While the Silver State is home to a number of stunning rock formations, those who have been to Little Finland will give it the crown. The rocks – and the area they are in – are nothing short of surreal. The only other place Little Finland can be compared to is the Valley of Fire, about 30 kilometers away, only that Little Finland is more rugged, hilly and irregular. The “Pointing Rock”, for example, almost looks like an alligator raising its scaly, pointed head to spy on its immediate surroundings. The only difference is that while the alligators are dark gray, these rocks have a fiery orange hue.

Related: 8 Natural Rock Formations in the U.S. That Look Like Hand-Sculpted

This Is How Nevada’s Little Finland Was Formed

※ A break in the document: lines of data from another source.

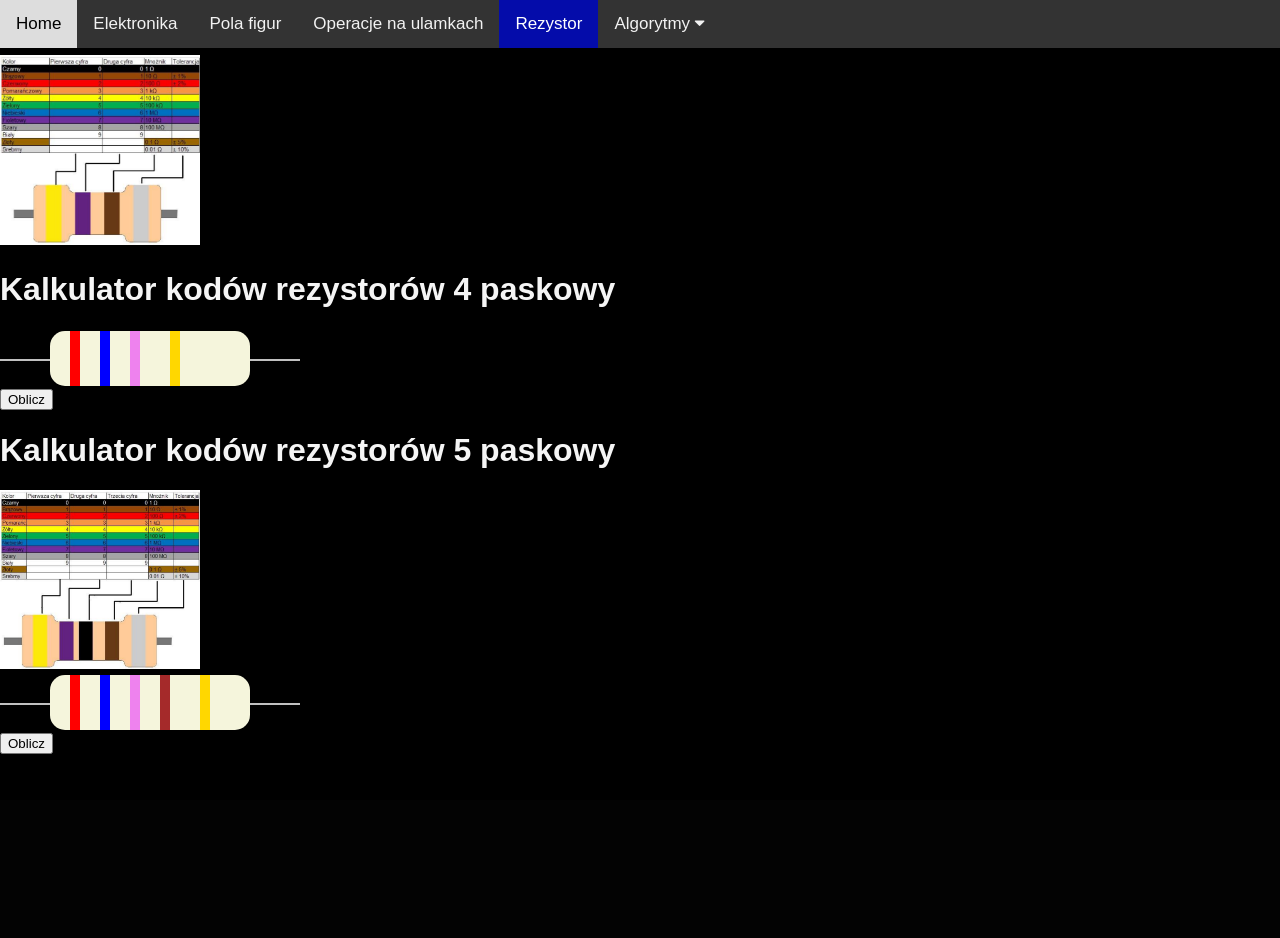
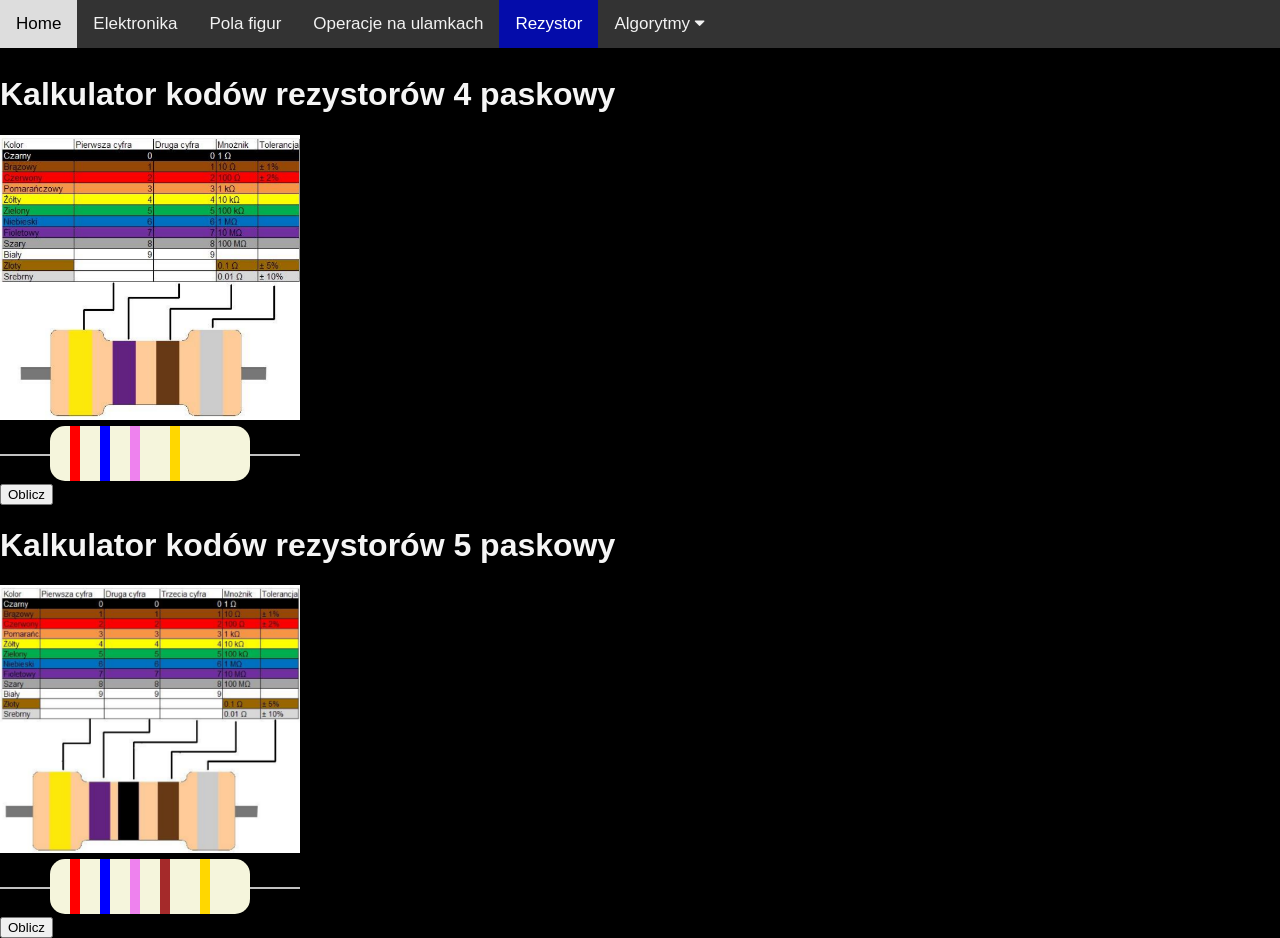
Before and after one commit to lon40seminarium-kotzian-oskar/lon40seminarium-kotzian-oskar-ale-moze-dziala, a Django app: page /rezystor/ in a window 1280 px wide. Before the commit the page ends 754 px from the top, so only its background shows below. Run offline with Django 5.2, Linux system fonts and the light colour scheme; data that the repository does not hold is empty.

Commit message:
dodane zdjecia do rezystorow v3

```diff
--- a/rezystor/static/rezystor/style.css
+++ b/rezystor/static/rezystor/style.css
@@ -70,6 +70,6 @@
 }
 
 .small-img {
-    width: 200px;
+    width: 300px;
     height: auto;
 }
--- a/rezystor/templates/rezystor/index.html
+++ b/rezystor/templates/rezystor/index.html
@@ -11,8 +11,8 @@
     <link rel="stylesheet" href="{% static 'rezystor/style.css' %}">
 
     <div id="container">
+        <h1>Kalkulator kodów rezystorów 4 paskowy</h1>
         <img src="{% static 'rezystor/images/rez_4.png' %}" class="small-img">
-        <h1>Kalkulator kodów rezystorów 4 paskowy</h1>
         <div id="resistor">
             <div id="res-wire"></div>
             <div id="res-body">
```
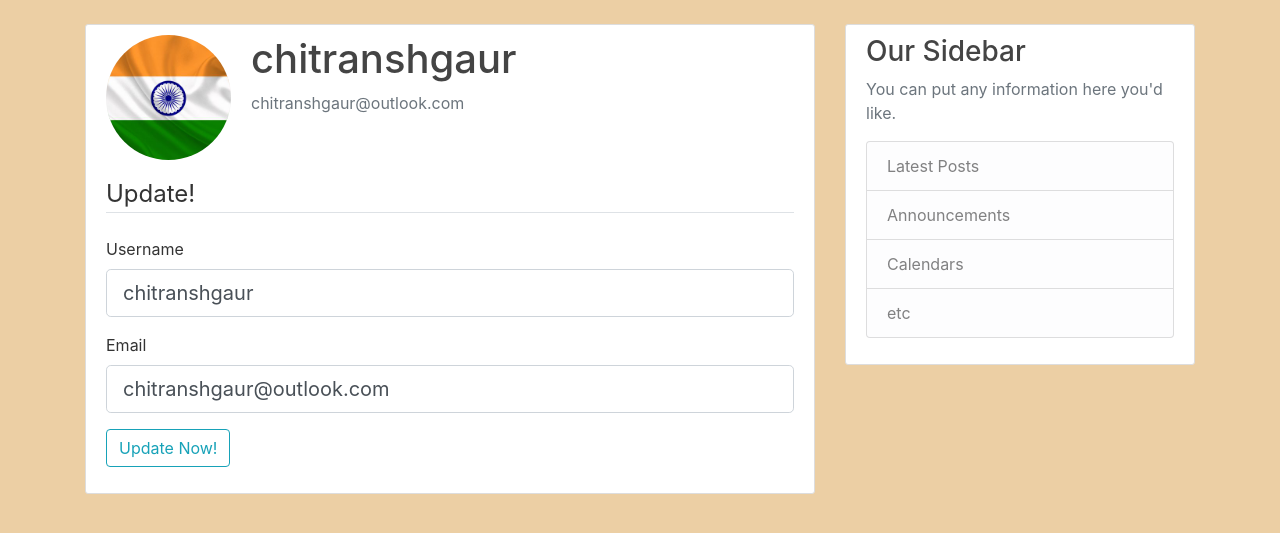
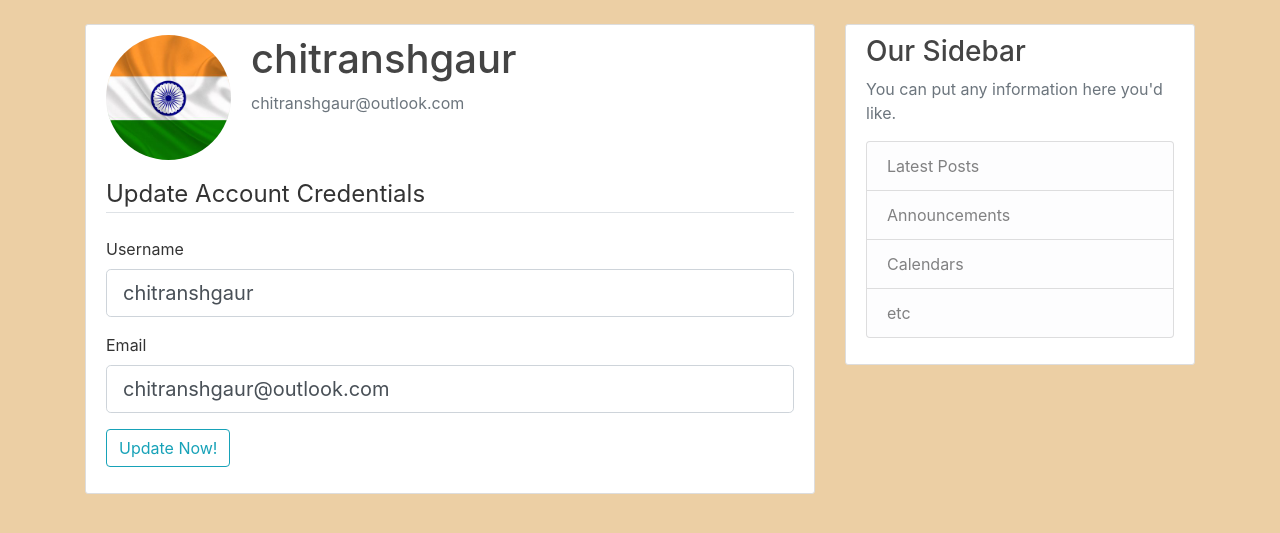
Before and after one commit to chitranshcodes/Flask-blog, a Flask app: page /Profile in a window 1280 px wide. Shown: the part 56-589 px from the top of the page. Run offline with Flask 3, Linux system fonts and the light colour scheme; a user stored in the database is signed in.

Commit message:
minor profile text changes

```diff
--- a/flaskblog/templates/profile.html
+++ b/flaskblog/templates/profile.html
@@ -21,7 +21,7 @@
     </div>
     <form method="POST" action="{{ url_for('register') }}">
         {{ form.hidden_tag() }}
-        <legend class="border-bottom mb-4">Update!</legend>
+        <legend class="border-bottom mb-4">Update Account Credentials</legend>
         <div class="form-group">
             {{ form.username.label(class="form-control-label") }}
                     {% if form.username.errors %}
```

How nature has shaped and sculpted these fiery rocks will be of interest to anyone visiting Little Finland. Although the stories vary in depth and detail, the basic scheme is the same. The popular theory is that these whimsical rocks were formed during the Jurassic period. It was between 150 and 200 million years ago. The sandstone rocks that were in this area were then supposed to be covered with bands and bands of sand dunes. Over time, the combination of sandstone rocks, overlying sand dunes, and groundwater would cause a slow but steady process of solidification that resulted in the formation of rocks that were now uplifted and uplifted.

Since these rocks were not uniformly solidified, the subsequent effect of the elements: high winds and flash floods, would erode the rock formations unevenly. As a result, this has resulted in the distinctive ruggedness that Little Finland is known for. The presidential proclamation that set aside the Gold Butte National Monument – in which Little Finland sits – described it as “the product of millions of years of heat and pressure as well as the erosive forces of the water and wind”.

Related: How Mushroom State Park Was Formed (and Why You Should Visit)

Little Finland: what you need to know before visiting

Unlike many attractions which are usually crowded, Little Finland sees few visitors. Therefore, for those who like to have a place to themselves, Little Finland will be a nice place. It is accessible from I-15 via exit 112 towards Riverside Town. In Riverside Town, take Riverside Road before turning onto Gold Butte Road just after a conspicuous bridge over the Virgin River. From Gold Butte Road, turn onto Mud Wash Road at an intersection that many people tend to miss. Drive on Mud Wash Road for about 3 miles before turning right on Little Finland Road, where a drive of about a mile will reveal the spectacular rock formations.

  • How far is Little Finland from Las Vegas? Little Finland is 170 km from Sin City.

And when you travel to Little Finland, it’s crucial to remember that it’s in the Mojave Desert. Therefore, some snacks and water will be needed. Finally, a vehicle, probably an SUV, with sufficient ground clearance is recommended. And a puncture or two along the way shouldn’t come as a big surprise. Reaching Little Finland is difficult. But in the end, the views will more than make up for it.